You Live In A High-Risk Zone For Termite Activity
The communities in the Triangle and surrounding areas deal with unique pest pressures. To learn more about the pests most likely to invade your North Carolina home, our pest library is the perfect place to start. Learn what problems these pests cause, how to prevent them, and what to do if they get inside your house.
Here are some helpful pest control links, click to learn more!
National Pest Management Association
North Carolina Department of Agriculture – Structural Pest Control Division
North Carolina State University Extension Service
Ants can be dangerous. Any species of ant can contaminate food, but some pose even larger problems. For instance, fire ants like to place their nests in our yards uninvited and then bite and sting us if we walk too close to their nest. Their venom is strong enough to trigger allergic reactions in people.
Centipedes & Millipedes
Centipedes and millipedes are examples of pests that occasionally make their way into our homes and outbuildings. Though they are similar because of their many legs, their differences can help to tell these two species apart. The biggest difference is their body shape. While both have elongated bodies, the centipede’s body is flat while the millipede has a more cylindrical worm-like shape.
Cockroaches create significant health risks for people when they decide to invade homes. These pests travel through and feed on some less-than-sanitary things, picking up a variety of pathogens and parasites on their bodies and legs. After moving into your home, they will contaminate food and surfaces with disease-causing pathogens and excrement.
The warm, humid weather found in North Carolina allows fleas to thrive.
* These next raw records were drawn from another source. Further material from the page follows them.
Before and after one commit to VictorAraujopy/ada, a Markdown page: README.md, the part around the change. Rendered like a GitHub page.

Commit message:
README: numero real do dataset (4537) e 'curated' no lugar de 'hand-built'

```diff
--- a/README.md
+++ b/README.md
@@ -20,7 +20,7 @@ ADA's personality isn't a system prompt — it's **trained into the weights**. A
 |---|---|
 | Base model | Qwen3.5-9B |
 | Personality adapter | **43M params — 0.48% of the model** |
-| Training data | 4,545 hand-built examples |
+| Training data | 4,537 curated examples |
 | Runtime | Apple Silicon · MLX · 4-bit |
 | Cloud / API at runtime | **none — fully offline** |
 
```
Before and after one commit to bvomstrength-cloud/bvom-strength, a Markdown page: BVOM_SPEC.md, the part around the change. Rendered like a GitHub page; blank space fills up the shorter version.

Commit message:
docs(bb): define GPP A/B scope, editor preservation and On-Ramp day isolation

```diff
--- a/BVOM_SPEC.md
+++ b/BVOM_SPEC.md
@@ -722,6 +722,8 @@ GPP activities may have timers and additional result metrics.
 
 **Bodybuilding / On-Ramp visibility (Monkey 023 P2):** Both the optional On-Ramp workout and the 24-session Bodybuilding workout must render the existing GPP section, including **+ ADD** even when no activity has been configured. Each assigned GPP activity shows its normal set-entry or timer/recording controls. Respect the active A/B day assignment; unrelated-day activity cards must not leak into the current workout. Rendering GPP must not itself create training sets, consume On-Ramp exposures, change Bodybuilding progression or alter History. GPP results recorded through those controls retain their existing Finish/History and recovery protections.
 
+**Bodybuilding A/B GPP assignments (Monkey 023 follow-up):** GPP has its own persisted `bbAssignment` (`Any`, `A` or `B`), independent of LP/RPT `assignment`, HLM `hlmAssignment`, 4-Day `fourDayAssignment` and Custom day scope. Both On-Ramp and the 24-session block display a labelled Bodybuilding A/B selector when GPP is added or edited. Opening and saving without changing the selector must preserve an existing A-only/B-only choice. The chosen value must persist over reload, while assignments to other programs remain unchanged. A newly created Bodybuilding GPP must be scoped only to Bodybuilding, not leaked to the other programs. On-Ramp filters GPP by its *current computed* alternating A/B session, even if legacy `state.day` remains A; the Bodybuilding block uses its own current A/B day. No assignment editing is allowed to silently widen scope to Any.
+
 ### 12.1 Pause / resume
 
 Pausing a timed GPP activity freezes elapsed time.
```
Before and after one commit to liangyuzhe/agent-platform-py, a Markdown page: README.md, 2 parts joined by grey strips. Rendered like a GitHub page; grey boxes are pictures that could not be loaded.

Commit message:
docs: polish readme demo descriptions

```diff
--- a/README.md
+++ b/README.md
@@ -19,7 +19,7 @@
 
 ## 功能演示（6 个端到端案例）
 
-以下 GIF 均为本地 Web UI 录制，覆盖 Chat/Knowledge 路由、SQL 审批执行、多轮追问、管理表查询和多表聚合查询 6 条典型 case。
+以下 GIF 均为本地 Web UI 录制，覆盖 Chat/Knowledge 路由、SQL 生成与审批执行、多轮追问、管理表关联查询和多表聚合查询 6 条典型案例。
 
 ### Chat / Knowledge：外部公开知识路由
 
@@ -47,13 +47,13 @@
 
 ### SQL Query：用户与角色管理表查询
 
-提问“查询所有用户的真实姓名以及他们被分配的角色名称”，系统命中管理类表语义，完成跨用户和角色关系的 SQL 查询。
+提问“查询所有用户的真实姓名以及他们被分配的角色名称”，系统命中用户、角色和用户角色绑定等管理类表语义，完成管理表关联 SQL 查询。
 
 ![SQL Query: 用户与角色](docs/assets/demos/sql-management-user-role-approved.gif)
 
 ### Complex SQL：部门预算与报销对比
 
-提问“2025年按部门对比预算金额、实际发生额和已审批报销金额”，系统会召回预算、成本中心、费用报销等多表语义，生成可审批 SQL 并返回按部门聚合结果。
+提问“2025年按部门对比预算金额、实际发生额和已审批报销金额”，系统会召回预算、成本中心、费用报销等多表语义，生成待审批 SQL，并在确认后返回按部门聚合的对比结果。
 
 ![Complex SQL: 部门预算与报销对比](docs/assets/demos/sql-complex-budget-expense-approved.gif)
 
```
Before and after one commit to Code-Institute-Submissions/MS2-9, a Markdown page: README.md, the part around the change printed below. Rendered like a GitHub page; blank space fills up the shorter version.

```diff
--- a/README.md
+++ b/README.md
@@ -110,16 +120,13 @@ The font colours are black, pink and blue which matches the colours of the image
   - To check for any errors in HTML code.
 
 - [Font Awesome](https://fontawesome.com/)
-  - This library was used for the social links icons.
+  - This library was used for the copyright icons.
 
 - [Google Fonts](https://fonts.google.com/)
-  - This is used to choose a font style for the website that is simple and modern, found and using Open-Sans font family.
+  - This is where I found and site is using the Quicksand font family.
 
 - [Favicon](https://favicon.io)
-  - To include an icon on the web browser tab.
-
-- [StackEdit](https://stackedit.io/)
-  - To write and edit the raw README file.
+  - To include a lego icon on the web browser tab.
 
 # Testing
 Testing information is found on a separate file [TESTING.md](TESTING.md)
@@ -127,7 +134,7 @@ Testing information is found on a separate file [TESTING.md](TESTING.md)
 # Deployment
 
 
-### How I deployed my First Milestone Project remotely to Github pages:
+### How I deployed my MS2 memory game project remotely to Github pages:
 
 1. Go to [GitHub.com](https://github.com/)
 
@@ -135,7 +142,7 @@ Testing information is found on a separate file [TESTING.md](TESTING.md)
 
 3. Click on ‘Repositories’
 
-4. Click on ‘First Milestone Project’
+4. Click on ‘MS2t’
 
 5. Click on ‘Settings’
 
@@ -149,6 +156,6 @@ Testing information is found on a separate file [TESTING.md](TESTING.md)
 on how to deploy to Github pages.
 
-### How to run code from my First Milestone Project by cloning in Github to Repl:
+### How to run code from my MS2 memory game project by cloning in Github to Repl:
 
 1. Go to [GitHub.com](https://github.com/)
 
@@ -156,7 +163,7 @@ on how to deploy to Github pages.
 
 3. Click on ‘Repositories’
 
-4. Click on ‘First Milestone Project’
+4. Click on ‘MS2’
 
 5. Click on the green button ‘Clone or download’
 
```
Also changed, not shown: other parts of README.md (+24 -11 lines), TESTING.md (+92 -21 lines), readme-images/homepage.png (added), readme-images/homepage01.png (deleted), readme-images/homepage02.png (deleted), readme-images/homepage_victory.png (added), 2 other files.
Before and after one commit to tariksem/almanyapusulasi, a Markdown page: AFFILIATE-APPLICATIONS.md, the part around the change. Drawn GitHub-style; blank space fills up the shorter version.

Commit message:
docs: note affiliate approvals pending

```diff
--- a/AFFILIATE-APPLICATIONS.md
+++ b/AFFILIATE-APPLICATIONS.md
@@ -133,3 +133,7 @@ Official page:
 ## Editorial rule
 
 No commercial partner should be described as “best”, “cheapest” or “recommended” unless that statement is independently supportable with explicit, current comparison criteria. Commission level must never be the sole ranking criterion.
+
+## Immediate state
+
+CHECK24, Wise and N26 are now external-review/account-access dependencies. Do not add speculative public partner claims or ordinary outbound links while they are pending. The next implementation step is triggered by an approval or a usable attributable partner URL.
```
It provides the perfect environment for their populations to explode. Fleas mainly live outside, but if they find their way into our homes, they are also able to breed and live successfully. A few fleas finding their way inside on your clothing, on the back of a pet, or in the fur of a rodent invader can lead to a large infestation.
Mice are nocturnal and are most active when we are sleeping. Usually, people only see mice in their homes if there is a large infestation. Their dark droppings are rice-like in size and shape, and finding them in your house is one of the first things that alert people to an infestation.
Both female and male mosquitoes use their elongated mouthpart (proboscis) to eat. Males feed only on plant nectar and females on both plant nectar and blood. In the right conditions, mosquitoes live and breed in large numbers and can make people avoid spending time in their backyards.
The biggest concern when it comes to silverfish is that their presence often indicates an underlying moisture problem around your house that you’ll need to address. Moisture problems not only attract silverfish but other moisture-loving pests that can cause even more problems for you and the structure of your home.
Spiders are shy, reclusive creatures and want to hide from us. They choose areas in homes that are quiet and dark and help them to remain hidden. Wolf spiders are large spiders, so they are easier to spot than smaller species. Their large size prevents them from being great climbers, so they move along walls and hide under furniture or in clutter in basements or closets.
Identified by a stinger extending from their hind end, stinging insects are pests that people have a “love-hate” relationship with. We love them because they help to pollinate plants and control populations of nuisance insects. But, we hate that they sometimes build their nests in less than ideal places, putting ourselves, kids, and pets in danger.
Several species of termites live across the United States. The most widespread species, and the species that we encounter the most in North Carolina, is the subterranean termite. As their name suggests, subterranean termites nest in the ground and enter into homes and other buildings mostly at ground level.